Terry McDonell: on Writers and Editing

I happened to catch an interview on the radio the other day: it was Terry McDonell, the former top editor of Esquire, Rolling Stone, Outside, and Sports Illustrated, talking about his new book,  The Accidental Life: An Editor’s Notes on Writing and Writers

McDonell has worked with many literary writers, cold calling anyone whose writing he admires and offering them assignments. Along the way, he's accumulated some terrific stories, and the most entertaining are (no surprise) about Hunter S. Thompson. Thompson's gonzo journalism made him "a magnet for lofty ideas and bad writing about freak solidarity," McDonell says. "Many admirers sent him page after page of their ramblings in the hope that he would help get them published in the magazine (Rolling Stone)." Finally, HT composed a rejection letter.

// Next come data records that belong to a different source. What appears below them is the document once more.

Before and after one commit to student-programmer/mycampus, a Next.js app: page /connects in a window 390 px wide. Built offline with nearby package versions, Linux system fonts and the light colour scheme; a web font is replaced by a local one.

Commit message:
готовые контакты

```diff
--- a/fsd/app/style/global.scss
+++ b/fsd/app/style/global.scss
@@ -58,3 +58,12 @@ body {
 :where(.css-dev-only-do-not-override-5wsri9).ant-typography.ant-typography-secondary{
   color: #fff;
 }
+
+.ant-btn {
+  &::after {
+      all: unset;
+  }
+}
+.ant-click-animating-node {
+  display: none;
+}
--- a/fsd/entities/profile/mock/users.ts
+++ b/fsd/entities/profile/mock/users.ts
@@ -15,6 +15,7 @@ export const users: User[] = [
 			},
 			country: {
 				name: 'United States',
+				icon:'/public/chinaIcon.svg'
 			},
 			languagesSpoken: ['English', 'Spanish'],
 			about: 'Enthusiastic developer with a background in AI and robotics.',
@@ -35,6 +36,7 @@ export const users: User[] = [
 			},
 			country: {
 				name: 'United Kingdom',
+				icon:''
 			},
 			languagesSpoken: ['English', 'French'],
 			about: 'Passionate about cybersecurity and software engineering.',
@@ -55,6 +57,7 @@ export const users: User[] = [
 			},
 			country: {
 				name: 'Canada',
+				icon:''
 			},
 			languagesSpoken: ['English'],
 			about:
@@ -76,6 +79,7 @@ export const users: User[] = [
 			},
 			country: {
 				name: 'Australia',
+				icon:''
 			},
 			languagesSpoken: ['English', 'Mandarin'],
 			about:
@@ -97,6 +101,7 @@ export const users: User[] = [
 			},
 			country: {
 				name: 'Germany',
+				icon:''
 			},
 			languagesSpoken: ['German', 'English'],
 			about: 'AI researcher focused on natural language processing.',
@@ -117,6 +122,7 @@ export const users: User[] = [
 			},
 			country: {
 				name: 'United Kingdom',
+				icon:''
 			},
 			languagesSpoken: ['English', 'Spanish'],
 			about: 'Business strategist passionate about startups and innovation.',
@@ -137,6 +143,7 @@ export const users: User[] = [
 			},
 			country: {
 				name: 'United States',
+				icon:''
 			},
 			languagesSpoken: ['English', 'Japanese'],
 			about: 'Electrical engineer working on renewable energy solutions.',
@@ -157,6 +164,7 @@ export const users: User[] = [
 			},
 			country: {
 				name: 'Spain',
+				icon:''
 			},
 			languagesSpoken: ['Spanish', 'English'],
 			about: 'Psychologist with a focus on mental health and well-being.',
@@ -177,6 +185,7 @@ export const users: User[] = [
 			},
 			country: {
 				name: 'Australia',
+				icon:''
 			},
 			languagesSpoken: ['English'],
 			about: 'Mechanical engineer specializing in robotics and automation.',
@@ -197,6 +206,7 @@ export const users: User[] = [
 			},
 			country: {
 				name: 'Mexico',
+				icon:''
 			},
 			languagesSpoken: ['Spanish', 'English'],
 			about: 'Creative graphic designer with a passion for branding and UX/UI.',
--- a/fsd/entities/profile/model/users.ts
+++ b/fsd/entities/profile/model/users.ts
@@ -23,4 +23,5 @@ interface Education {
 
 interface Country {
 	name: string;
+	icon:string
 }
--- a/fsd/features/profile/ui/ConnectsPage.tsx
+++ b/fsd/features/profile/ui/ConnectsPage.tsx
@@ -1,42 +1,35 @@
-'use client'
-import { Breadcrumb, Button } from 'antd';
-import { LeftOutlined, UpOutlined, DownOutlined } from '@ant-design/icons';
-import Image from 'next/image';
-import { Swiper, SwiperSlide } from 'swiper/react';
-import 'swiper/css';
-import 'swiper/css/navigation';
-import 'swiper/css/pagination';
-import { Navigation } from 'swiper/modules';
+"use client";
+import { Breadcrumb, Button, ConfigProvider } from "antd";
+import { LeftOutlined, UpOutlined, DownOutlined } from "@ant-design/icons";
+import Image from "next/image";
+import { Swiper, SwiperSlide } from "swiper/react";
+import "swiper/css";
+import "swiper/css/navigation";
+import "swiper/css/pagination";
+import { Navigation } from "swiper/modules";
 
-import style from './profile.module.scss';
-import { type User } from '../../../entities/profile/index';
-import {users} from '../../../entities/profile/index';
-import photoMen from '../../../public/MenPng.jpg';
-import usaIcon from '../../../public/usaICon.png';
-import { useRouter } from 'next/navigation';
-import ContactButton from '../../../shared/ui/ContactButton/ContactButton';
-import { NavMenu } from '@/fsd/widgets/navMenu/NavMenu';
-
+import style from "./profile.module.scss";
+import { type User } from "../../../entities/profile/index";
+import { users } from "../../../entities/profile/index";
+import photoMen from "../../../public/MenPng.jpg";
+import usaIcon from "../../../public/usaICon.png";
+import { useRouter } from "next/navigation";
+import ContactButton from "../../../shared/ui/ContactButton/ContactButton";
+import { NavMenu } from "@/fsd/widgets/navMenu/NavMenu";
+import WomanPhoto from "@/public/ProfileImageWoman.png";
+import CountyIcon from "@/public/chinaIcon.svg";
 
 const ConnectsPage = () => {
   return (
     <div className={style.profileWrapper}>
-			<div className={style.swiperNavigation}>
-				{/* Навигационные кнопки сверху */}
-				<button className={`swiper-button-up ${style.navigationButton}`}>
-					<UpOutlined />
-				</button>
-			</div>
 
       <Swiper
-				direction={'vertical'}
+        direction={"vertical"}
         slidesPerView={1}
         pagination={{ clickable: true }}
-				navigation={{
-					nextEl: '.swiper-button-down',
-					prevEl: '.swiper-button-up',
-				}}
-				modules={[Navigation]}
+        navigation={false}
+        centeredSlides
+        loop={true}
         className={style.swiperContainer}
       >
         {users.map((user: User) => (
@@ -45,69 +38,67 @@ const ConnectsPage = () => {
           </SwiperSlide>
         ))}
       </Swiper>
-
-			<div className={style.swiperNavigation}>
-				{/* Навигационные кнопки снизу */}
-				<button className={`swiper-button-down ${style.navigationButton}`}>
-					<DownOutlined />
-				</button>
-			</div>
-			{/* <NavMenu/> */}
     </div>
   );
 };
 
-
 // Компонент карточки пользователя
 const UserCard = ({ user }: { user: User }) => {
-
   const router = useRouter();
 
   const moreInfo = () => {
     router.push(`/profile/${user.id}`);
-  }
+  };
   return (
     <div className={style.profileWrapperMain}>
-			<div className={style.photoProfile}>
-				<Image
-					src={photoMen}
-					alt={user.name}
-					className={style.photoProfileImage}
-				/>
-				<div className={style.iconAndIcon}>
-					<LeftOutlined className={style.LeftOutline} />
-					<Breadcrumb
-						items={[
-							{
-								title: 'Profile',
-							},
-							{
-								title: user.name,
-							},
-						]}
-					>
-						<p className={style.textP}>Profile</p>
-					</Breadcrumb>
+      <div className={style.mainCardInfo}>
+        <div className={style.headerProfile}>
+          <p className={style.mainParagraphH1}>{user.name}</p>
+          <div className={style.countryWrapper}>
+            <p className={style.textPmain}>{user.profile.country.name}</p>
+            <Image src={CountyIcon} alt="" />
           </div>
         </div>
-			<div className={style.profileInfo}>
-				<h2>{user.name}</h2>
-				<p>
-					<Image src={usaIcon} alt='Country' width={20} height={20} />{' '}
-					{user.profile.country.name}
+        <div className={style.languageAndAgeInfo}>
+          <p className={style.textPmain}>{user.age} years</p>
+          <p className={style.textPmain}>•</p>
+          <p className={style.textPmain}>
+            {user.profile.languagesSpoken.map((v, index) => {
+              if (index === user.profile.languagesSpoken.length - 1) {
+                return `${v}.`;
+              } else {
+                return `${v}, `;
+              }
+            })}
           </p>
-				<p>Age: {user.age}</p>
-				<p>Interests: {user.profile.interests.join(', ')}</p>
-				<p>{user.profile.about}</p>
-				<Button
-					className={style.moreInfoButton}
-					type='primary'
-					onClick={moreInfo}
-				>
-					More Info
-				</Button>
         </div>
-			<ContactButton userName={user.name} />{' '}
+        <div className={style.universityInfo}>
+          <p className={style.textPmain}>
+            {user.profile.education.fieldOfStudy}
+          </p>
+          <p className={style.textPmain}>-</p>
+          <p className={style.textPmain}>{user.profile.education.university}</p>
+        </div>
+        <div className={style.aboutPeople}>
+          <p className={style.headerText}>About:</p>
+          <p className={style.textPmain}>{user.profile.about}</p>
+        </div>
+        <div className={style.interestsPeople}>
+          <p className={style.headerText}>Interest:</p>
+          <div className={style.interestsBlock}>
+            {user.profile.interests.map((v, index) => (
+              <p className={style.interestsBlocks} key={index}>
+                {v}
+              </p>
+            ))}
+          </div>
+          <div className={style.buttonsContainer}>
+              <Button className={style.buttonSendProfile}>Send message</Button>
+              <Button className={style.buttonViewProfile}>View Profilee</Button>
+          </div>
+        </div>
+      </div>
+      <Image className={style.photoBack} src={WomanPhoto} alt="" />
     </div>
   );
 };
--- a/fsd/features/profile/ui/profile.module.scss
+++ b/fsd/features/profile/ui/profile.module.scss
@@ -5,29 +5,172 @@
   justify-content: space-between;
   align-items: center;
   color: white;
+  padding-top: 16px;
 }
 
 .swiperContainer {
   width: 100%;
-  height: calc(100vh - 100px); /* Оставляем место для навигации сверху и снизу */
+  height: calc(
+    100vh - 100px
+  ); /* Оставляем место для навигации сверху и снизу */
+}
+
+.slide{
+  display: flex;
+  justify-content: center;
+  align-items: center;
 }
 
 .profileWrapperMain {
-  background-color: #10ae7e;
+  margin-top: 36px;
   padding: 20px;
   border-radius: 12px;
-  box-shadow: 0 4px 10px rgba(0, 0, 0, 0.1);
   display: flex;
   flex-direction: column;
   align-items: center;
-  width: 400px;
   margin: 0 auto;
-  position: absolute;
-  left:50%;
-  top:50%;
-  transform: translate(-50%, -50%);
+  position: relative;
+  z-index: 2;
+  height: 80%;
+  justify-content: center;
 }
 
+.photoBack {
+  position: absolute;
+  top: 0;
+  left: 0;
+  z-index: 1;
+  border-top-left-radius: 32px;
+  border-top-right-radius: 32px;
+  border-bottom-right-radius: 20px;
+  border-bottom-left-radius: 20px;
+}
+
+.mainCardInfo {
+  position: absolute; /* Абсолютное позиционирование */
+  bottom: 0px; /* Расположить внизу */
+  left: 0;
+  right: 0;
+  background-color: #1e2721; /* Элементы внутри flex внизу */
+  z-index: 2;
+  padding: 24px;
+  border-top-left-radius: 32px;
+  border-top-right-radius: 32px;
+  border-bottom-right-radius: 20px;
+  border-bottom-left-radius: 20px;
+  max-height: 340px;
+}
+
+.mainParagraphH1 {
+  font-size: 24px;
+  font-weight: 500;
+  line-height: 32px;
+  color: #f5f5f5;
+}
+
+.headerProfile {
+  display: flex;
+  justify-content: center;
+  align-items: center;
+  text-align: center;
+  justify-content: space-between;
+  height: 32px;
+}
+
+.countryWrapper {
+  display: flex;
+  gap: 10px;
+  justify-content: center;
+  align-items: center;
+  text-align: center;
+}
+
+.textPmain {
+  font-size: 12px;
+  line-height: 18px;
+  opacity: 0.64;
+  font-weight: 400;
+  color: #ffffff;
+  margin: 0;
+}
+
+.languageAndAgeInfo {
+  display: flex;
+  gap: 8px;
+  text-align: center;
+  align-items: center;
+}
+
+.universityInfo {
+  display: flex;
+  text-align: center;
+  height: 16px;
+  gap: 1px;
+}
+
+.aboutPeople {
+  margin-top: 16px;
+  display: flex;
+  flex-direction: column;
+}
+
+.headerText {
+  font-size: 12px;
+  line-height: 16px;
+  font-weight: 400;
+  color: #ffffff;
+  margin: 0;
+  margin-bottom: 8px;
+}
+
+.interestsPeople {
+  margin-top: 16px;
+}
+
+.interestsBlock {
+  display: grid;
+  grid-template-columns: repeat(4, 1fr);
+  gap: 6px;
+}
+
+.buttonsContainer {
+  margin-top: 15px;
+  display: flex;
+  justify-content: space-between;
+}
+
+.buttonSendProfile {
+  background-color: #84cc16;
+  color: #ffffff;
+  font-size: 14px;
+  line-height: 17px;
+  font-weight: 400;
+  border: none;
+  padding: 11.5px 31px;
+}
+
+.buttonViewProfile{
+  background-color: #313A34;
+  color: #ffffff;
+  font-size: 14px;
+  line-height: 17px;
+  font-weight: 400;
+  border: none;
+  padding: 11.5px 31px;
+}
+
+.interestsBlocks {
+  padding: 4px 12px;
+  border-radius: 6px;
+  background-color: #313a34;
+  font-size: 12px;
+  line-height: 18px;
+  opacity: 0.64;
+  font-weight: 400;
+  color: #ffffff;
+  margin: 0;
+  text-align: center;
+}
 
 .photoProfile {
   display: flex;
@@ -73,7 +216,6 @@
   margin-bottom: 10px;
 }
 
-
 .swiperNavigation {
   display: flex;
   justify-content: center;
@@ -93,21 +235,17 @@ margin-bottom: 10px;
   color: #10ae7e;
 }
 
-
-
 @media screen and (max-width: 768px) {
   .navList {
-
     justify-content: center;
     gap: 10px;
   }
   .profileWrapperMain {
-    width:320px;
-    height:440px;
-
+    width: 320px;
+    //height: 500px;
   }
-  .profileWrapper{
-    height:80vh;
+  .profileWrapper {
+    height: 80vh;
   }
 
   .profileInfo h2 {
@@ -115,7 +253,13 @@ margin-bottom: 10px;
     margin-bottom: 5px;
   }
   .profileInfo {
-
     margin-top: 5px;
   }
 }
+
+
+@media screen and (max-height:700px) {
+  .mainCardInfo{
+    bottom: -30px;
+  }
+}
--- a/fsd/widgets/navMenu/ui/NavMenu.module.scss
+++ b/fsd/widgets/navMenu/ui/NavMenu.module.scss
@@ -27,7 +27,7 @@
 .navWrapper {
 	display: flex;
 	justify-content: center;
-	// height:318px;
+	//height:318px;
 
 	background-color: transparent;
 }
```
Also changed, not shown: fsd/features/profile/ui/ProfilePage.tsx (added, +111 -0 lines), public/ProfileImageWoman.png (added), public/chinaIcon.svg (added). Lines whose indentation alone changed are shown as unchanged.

Satisfying and horrifying, it began like this: 

"You worthless, acid-sucking piece of illiterate shit! Don’t ever send this kind of brain-damaged swill in here again!”

Thankfully, he never had the opportunity to send it.

My favorite part of Accidental Life, though, are McDonell's observations about writing and editing. "There is no work like it," McDonell says of writing, "because it is so complicated to know when you are done" (exactly!). This is where an editor comes in; he continues: 

"Riffing about writing journalism, Renata Adler wrote, in her novel Speedboat, about giving ‘a piece of sugar to a raccoon, which in its odd fastidiousness would wash that sugar in a brook till there was nothing left.’ 

Editors can help with that."

That's the image that will stay with me.